Here's an excerpt of the discussion about pre-funding future benefits, with my emphasis added:
Pre-funding is an effective financing strategy provided that the near-term surplus revenues are safeguarded in a way that allows them to be used to pay for future benefits. The present Social Security system has its surpluses accumulate in the trust fund. These surpluses will increase the government’s capacity to pay benefi ts in the future only to the extent that they result in smaller amounts of public debt issuance than would occur if there were no surpluses. This is because reducing near-term public debt issuance would increase the government’s capacity to issue debt in the future to help pay benefits when the bonds in the trust fund are redeemed.
Many analysts believe that Social Security surpluses under the present system do not increase the government’s capacity to pay future Social Security benefits. Under this view, Social Security surpluses are offset in the rest of the federal budget by some combination of higher non-Social Security spending and/or lower non-Social Security taxes. To the extent that this is true, Social Security’s surpluses do not increase the government’s capacity to pay future Social Security benefits. The future benefit payments that would have been financed with public debt issuance had Social Security surpluses truly been saved must instead be financed with lower non-Social Security spending and/or higher non-Social Security taxes. In this case, the existence of the near-term Social Security surplus causes the non-Social Security budget to be more profligate, and the future Social Security cash deficit will require future non-Social Security budgets to have either higher taxes or lower spending than would have been the case had today’s surpluses resulted in true pre-funding. Under this scenario, an attempt to make Social Security fair to future generations by accumulating near-term surpluses in the trust fund would be undone by a non-Social Security policy that is less fair to future generations. Rather than resulting in resources that provide future benefits, running a Social Security surplus today would instead lead to more debt outside the trust fund that must be paid off by future generations, leaving them with no net gain.

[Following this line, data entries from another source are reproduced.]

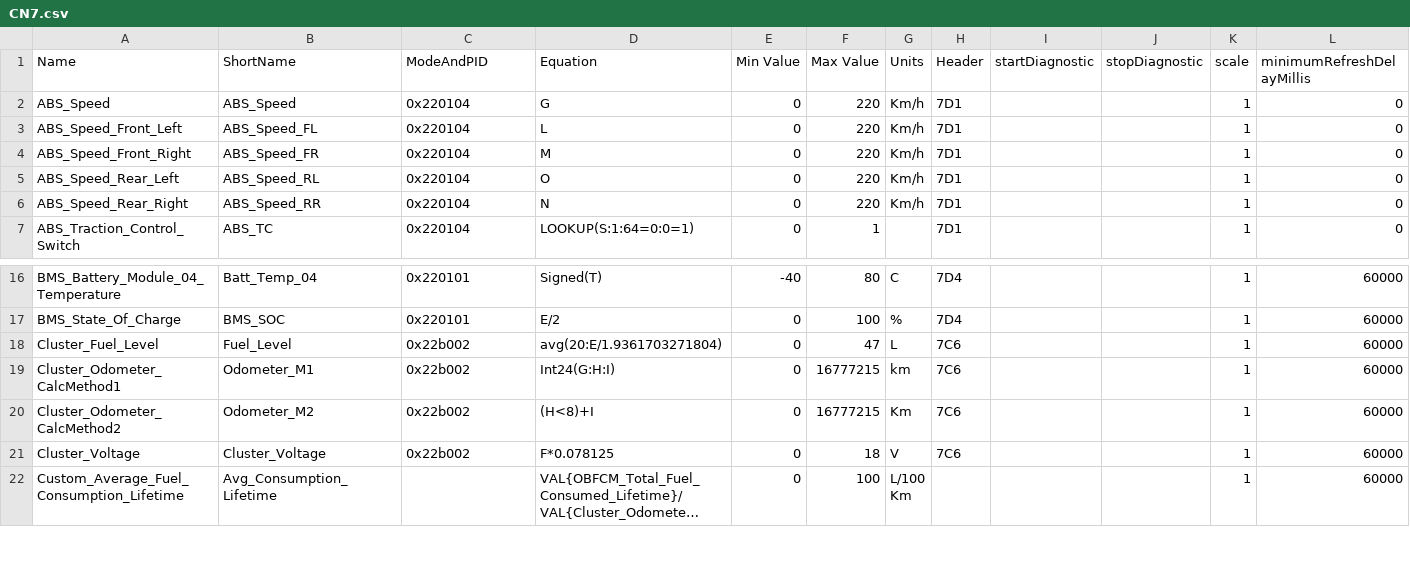
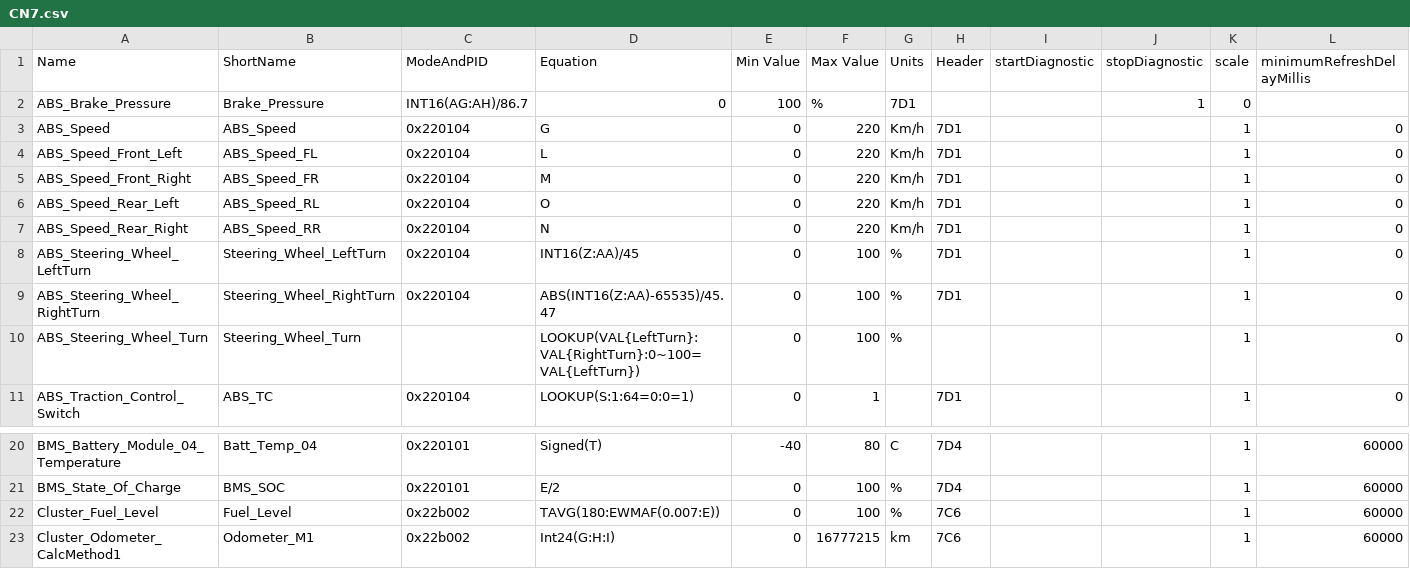
Before and after one commit to gdincu/HyundaiElantraCN7-OBD2-PIDs, a CSV file: CN7.csv, drawn as a sheet; only a part is shown, gaps mark what is left out; the shorter side is filled out with more unchanged rows; long unchanged cells end in ….

Commit message:
Added PIDs for brake pressure and steering wheel turn & adjusted logic for the fuel level PID - new PIDs to be tested

```diff
--- a/CN7.csv
+++ b/CN7.csv
@@ -1,2 +1,3 @@
 "Name", "ShortName", "ModeAndPID", "Equation", "Min Value", "Max Value", "Units", "Header", "startDiagnostic", "stopDiagnostic", "scale","minimumRefreshDelayMillis"
+"ABS_Brake_Pressure","Brake_Pressure","INT16(AG:AH)/86.7",0,100,"%","7D1","","",1,0
 "ABS_Speed","ABS_Speed","0x220104","G",0,220,"Km/h","7D1","","",1,0
@@ -6,2 +7,5 @@
 "ABS_Speed_Rear_Right","ABS_Speed_RR","0x220104","N",0,220,"Km/h","7D1","","",1,0
+"ABS_Steering_Wheel_LeftTurn","Steering_Wheel_LeftTurn","0x220104",INT16(Z:AA)/45,0,100,"%","7D1","","",1,0
+"ABS_Steering_Wheel_RightTurn","Steering_Wheel_RightTurn","0x220104",ABS(INT16(Z:AA)-65535)/45.47,0,100,"%","7D1","","",1,0
+"ABS_Steering_Wheel_Turn","Steering_Wheel_Turn","","LOOKUP(VAL{LeftTurn}:VAL{RightTurn}:0~100=VAL{LeftTurn})",0,100,"%","","","",1,0
 "ABS_Traction_Control_Switch","ABS_TC","0x220104","LOOKUP(S:1:64=0:0=1)",0,1,"","7D1","","",1,0
@@ -17,3 +21,3 @@
 "BMS_State_Of_Charge","BMS_SOC","0x220101","E/2",0,100,"%","7D4","","",1,60000
-"Cluster_Fuel_Level","Fuel_Level","0x22b002","avg(20:E/1.9361703271804)",0,47,"L","7C6","","",1,60000
+"Cluster_Fuel_Level","Fuel_Level","0x22b002","TAVG(180:EWMAF(0.007:E))",0,100,"%","7C6","","",1,60000
 "Cluster_Odometer_CalcMethod1","Odometer_M1","0x22b002","Int24(G:H:I)",0,16777215,"km","7C6","","",1,60000
```
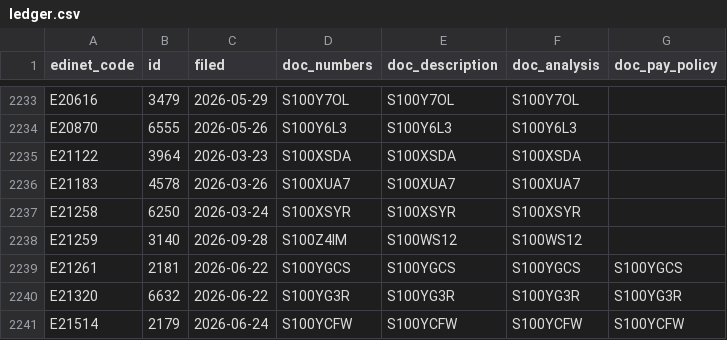
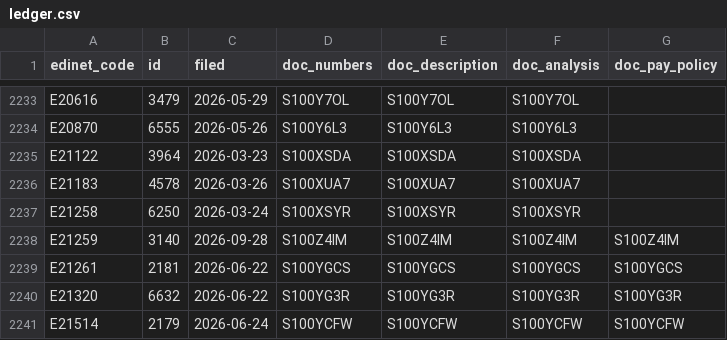
Before and after one commit to varmil/nenshu, a CSV file: pipeline/data/ledger.csv, drawn as a sheet; only a part is shown, gaps mark what is left out.

```diff
--- a/pipeline/data/ledger.csv
+++ b/pipeline/data/ledger.csv
@@ -2237,3 +2237,3 @@ E21183,4578,2026-03-26,S100XUA7,S100XUA7,S100XUA7,
 E21258,6250,2026-03-24,S100XSYR,S100XSYR,S100XSYR,
-E21259,3140,2026-09-28,S100Z4IM,S100WS12,S100WS12,
+E21259,3140,2026-09-28,S100Z4IM,S100Z4IM,S100Z4IM,S100Z4IM
 E21261,2181,2026-06-22,S100YGCS,S100YGCS,S100YGCS,S100YGCS
```
Also changed, not shown: 1 other file.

The part I've highlighted is the reason why I favor an explicit target for the on-budget deficit. Read the whole thing.